Ukraine’s “Orange Revolution” was a series of political events and protests from late November 2004 to January 2005. It was the aftermath of the run-off vote of the Ukrainian presidential election in 2004. The election was said to be tarnished by electoral fraud, voter intimidation, and massive corruption. Ukraine’s capital city Kyiv became the focal point of the movement’s civil resistance campaign. Thousands upon thousands of protestors were present during the daily protests. The nationwide revolution was emphasized by sit-ins, serial acts of civil disobedience, and general strikes orchestrated by the opposition movement.
Reports from domestic and foreign election monitors about the run-off vote results between Viktor Yushchenko and Viktor Yanukovych being rigged by authorities in favor of Yanukovych combined with the widespread public’s perception were what prompted the protests.
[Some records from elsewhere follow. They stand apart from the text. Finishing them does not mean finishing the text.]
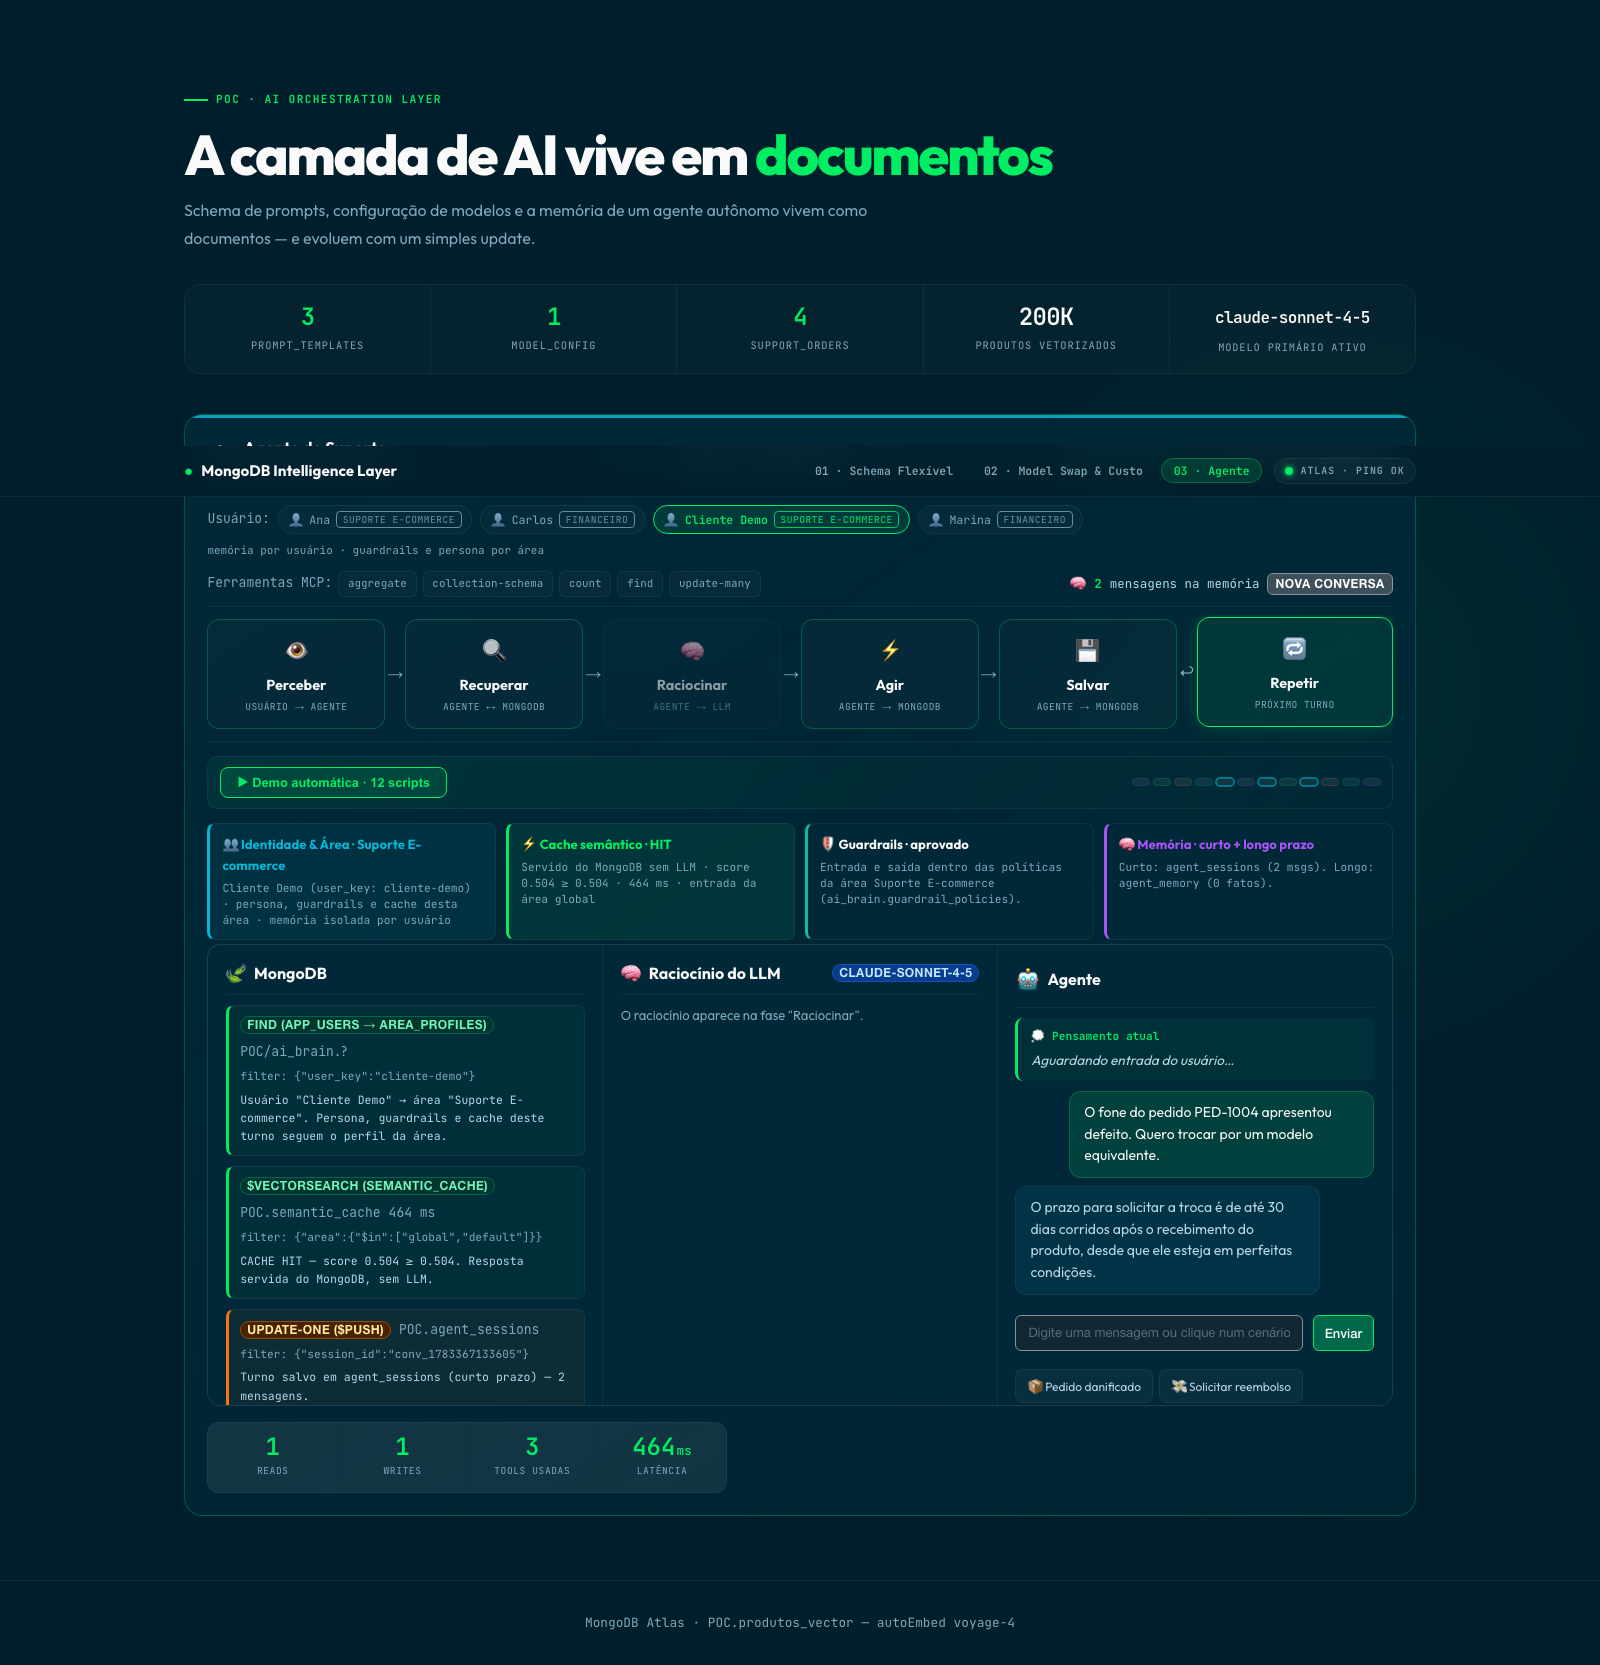
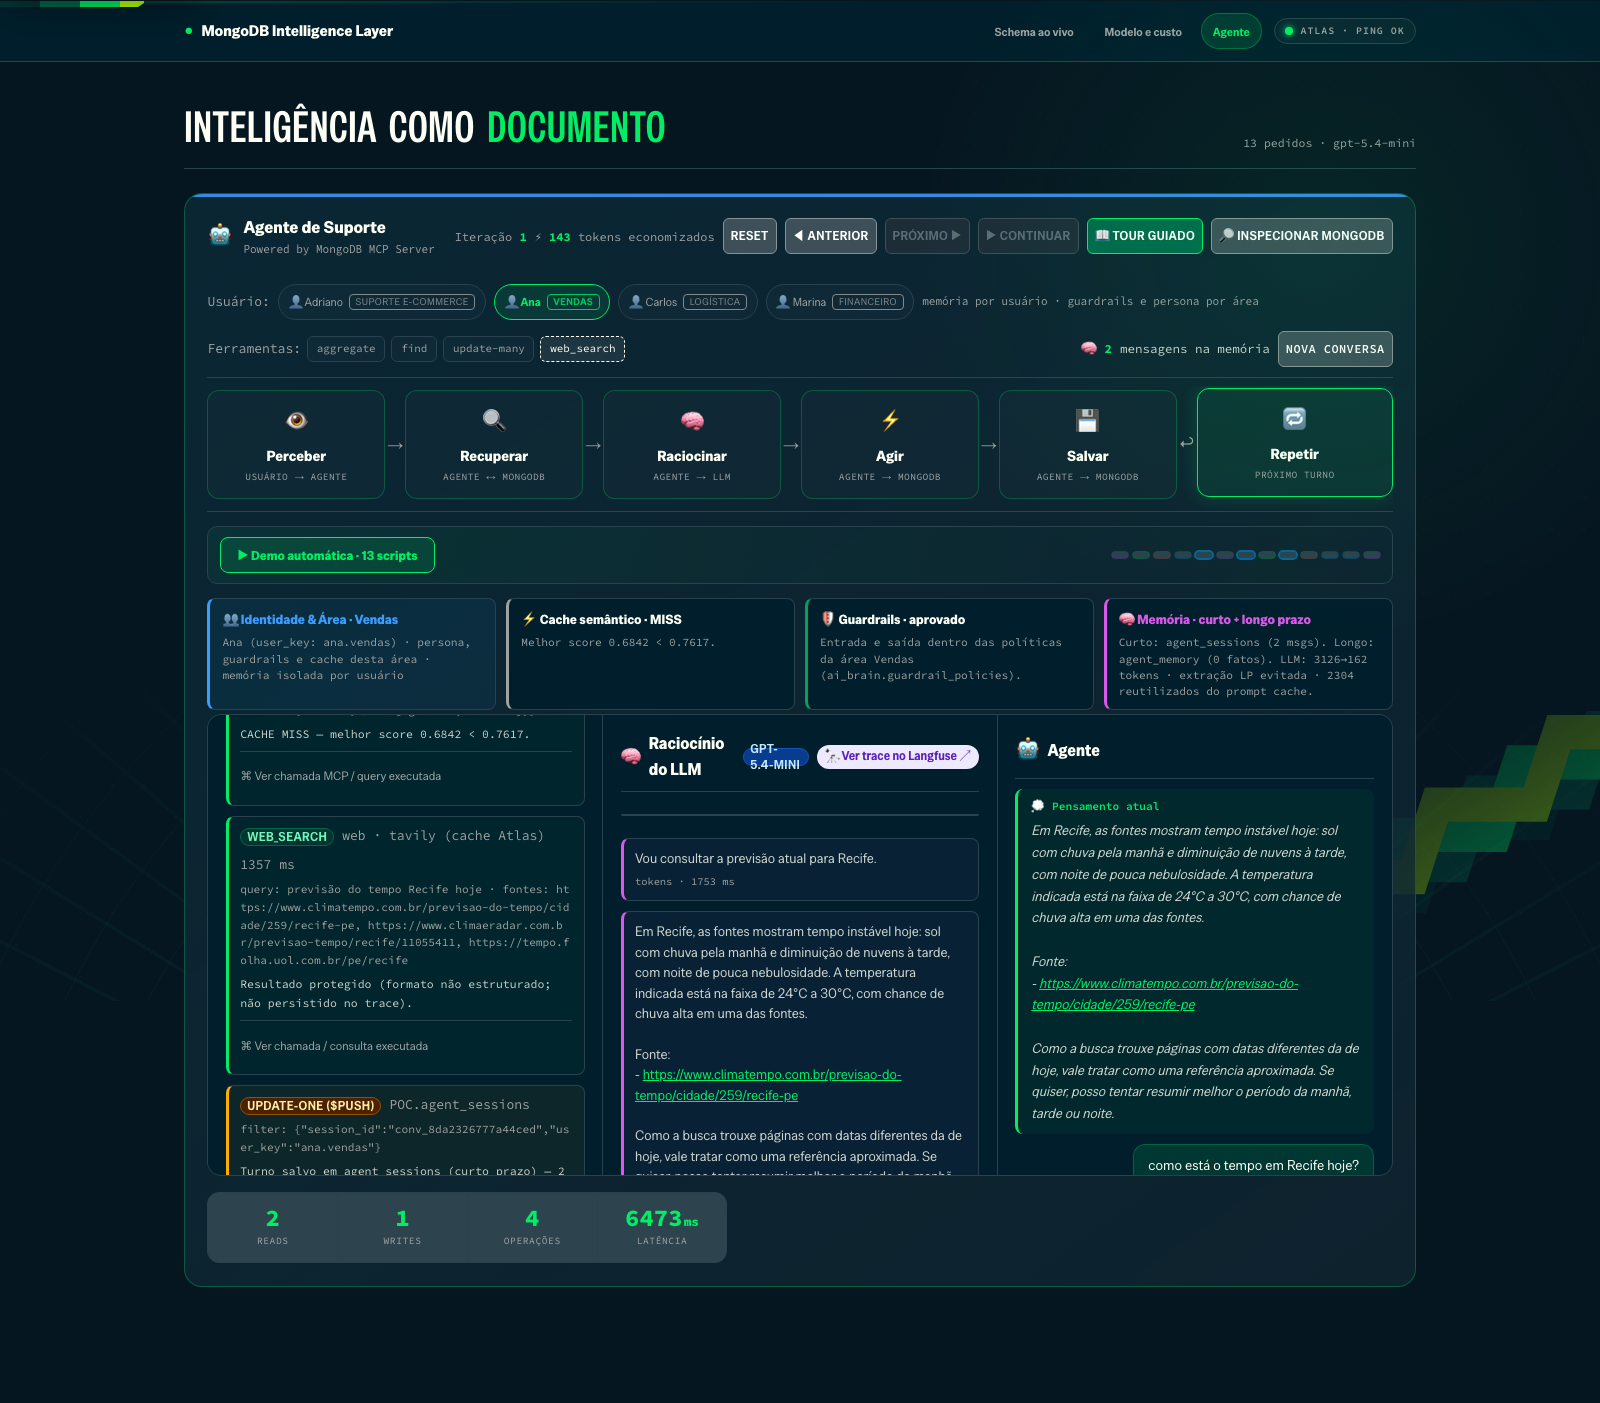
docs(singleagent): CHANGELOG 1.3.1, cache semantico web medido e descartado no ADR-007, briefing e screenshots da aba Agente

diff --git a/docs/adr/ADR-007-ferramenta-externa-busca-web.md b/docs/adr/ADR-007-ferramenta-externa-busca-web.md
@@ -81,10 +81,16 @@ Três fatos medidos guiaram o desenho:
 - O pitch ganha três pontos de MongoDB: ferramenta ligada/desligada por
   `update_one`, crédito do provedor poupado pelo cache com TTL, trilha de auditoria
   consultável por agregação.
-- **Limite conhecido:** o cache web é por match exato da consulta normalizada. O
+- **Limite conhecido:** o cache web é por match exato da consulta normalizada; o
   modelo reescreve a consulta entre turnos ("data Brasil TSE" vs "data oficial
-  TSE") e o cache não casa. Cache semântico (`$vectorSearch`) exige limiar
-  calibrado (`calibrate_thresholds.py`), não escolhido na mão — próximo passo.
+  TSE") e aí o cache não casa.
+- **Cache semântico do resultado web: medido e descartado (2026-10-13).** Similaridade
+  `voyage-4` (o modelo do autoEmbed) entre consultas: a reescrita mais fraca da MESMA
+  pergunta ("cotação do dólar hoje" / "dólar comercial hoje cotação BRL") deu 0,871, enquanto
+  perguntas DIFERENTES deram mais: "primeiro turno" vs "segundo turno" 0,925 e "tempo em Recife
+  hoje" vs "amanhã" 0,914. Nenhum limiar pega a reescrita sem servir a resposta da pergunta
+  vizinha. O cache web fica no match exato da consulta normalizada (que acerta quando o modelo
+  repete a consulta — visto ao vivo no screenshot da Aba 3).
 - **Limite conhecido:** o modelo nem sempre confronta a fonte com o relógio
   (medido: "noite sem nuvens" às 11 h, vindo de uma página de clima desatualizada),
   mesmo com a instrução explícita. É julgamento sobre o dado da fonte, não regra

diff --git a/CHANGELOG.md b/CHANGELOG.md
@@ -1,5 +1,13 @@
 # Changelog
 
+## 1.3.1 (2026-10-13)
+
+- A price cap stated in the message ("até 300 reais", "no máximo R$ 1.200,00") becomes a server-side catalog pre-filter, like the budget stored in memory; the lower of the two wins. A number without a currency marker ("até 2 fones", "até 30 dias") is ignored.
+- Latency: the identity node reads model config, area profile and tool registry in parallel (~1.3 s → ~0.8 s per turn), the cache lookup reads its config and the exact match in parallel, and the backend warms the Atlas connection pool at startup (first turn after a restart ~12 s → ~9 s; warm turns ~5 s).
+- Chat answers render `**bold**` and clickable links (tabs 2 and 3) without `innerHTML`; a web call is labeled as a call, not as MCP.
+- Semantic cache for web results measured and rejected: with `voyage-4`, different questions ("first" vs "second round", "today" vs "tomorrow") score higher than the weakest paraphrase of the same question, so no threshold is safe. Details in ADR-007.
+- README screenshots of the agent tab recaptured with the current UI (web search call, cache hit).
+
 ## 1.3.0 (2026-10-13)
 
 - The agent answers questions outside the store's domain through a `web_search` tool (Tavily), dispatched server-side outside MCP and governed per area by `ai_brain.tool_registry` (fails closed without the document or the key; Finance is off in the seed). The LLM gateway rejects the provider's native web search tools (400), hence our own tool.

diff --git a/docs/briefing/ui-flows.md b/docs/briefing/ui-flows.md
@@ -44,6 +44,8 @@ Badge da coluna MongoDB mostra o **estágio** (`$vectorSearch` / `$graphLookup`)
 
 Linha "Ferramentas:" (antes "Ferramentas MCP:"): pílulas das ferramentas MCP mais `web_search`, tracejada (`kind: "external"`), quando `ai_brain.tool_registry` a liga para a área default (`GET /api/agent/tools`; a decisão real é por área, no turno). Uma chamada web aparece na coluna de operações com o alvo `web · tavily` (ou `web · tavily (cache Atlas)` quando veio do cache), a consulta e as fontes; `date_diff` aparece como `cálculo local`.
 
+Respostas do LLM (chat das abas 2 e 3, "Pensamento atual" e coluna de raciocínio) passam por `components/RichText.jsx` (`src/richText.js`): `**negrito**` vira `<strong>` e URL vira link, como segmentos de texto — nunca `innerHTML`, porque o texto pode citar página web.
+
 Estados de UI relevantes em `Agent.jsx` (via `useState`): `scenarios` (chips por área), `tools` (ferramentas disponíveis nesta sessão), `users`, `liveStatus` (passo em andamento durante streaming, em vez de spinner genérico), `playlist`/`demo` (auto-demo), `tokensSaved` (contador de tokens evitados por cache hit), `showInspector` (painel de inspeção cache/memória/guardrail).
 
 ## Fluxo do usuário na aba Agente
The nationwide movement achieved its goals as the results of the original run-off got annulled. A revote was then ordered for 26 December 2004 by the country’s Supreme Court. The second run-off went through intense domestic and international scrutiny and was declared “free and fair.”
The final results clearly showed a victory for Yushchenko, receiving about 52% of the people’s votes than his opponent, who had 44%. Yushchenko was then declared as the official winner and was inaugurated on 23 January 2005 in Kyiv. After his inauguration, the Orange Revolution ended.
That was the summary of the whole Orange Revolution, but there’s actually more to it than just the people protesting for a corrupt election. Below is a more in-depth analysis of how the nationwide revolution came to be.
The Origin of the Orange Revolution: The Gongadze Assassination/ the Kuchmagate Crisis
In 2000, a Ukrainian journalist named Georgiy Gongadze, also the founder of Internet newspaper Ukrayinska Pravda (well known for publishing the country’s politicians’ unethical conduct and corruption), was kidnapped and murdered. Rumors suggested that the current Ukrainian President Kuchma ordered his murder, although no one accused him of personally doing it.
The journalist’s murder started a movement against President Kuchma in 2000, which was perceived to encourage the 2004 Orange Revolution. After finishing two terms of the presidency from 1994 to 2005, Kuchma, with his image forever ruined by the Cassette Scandal of 2000, decided not to run for another term in the 2004 presidential elections. Instead, he opted to support Prime Minister Viktor Yanukovych in his race in opposition to Viktor Yushchenko of the Our Ukraine–People’s Self-Defense Bloc.
What were the leading causes of the Orange Revolution?
During the 2004 presidential election, the Ukrainians became impatient while waiting for the country’s economic and political transformation. At that time, for an outburst from the public, the country’s state was considered an “ideal condition.” The electoral results were seen as fraudulent and considered as the nail in the coffin for the following events.
Factors enabling the Orange Revolution
Before the Orange Revolution, the Ukrainian regime that held the reigns paved the way for the emergence of a democratic society. The society is considered as a “hybrid regime” having been based on a “competitive authoritarian regime.” This allows for the market economy and democracy to come to fruition. The election fraud emphasized the citizens’ desire for a more pluralistic type of Ukrainian government.
After the Cassette Scandal, the public’s craving for creating a social reform movement was sparked. It undermined the Ukrainian citizens’ respect for Kuchma as a president, as well as their general respect for the elite ruling class. Due to his scandalous behavior, Kuchma lost a lot of his supporters in high-ranked government positions. A multitude of the government officials who were, at first, on his side went on to show full support to the opposition side’s election campaign as well as his ideas in general.
With the crystal clear lack of faith in the government ingrained in the minds of the Ukrainian population, the role of Yushchenko in the revolution became even more important. The presidential candidate was a charismatic one and didn’t show any signs of being a corrupt politician. He was on the same page as the people who support him. Like his constituents, Yuschenko presented his ideas in a “non-Soviet” way.
The Ukrainian youth voters had important roles in the 2004 Presidential outcome. The new age of voters had totally different views on the main figures in Ukraine. These younger people were actually exposed to Kuchmagate and a lot of his negativity which is why they had some distorted visions of Kuchma and his capability of leading their country.
The massive presence of the youth who participated in the protests showed an increase in the development of the sense of nationalism in Ukraine. What happened during the Orange Revolution had created a huge enough impact that even made people of all ages interested.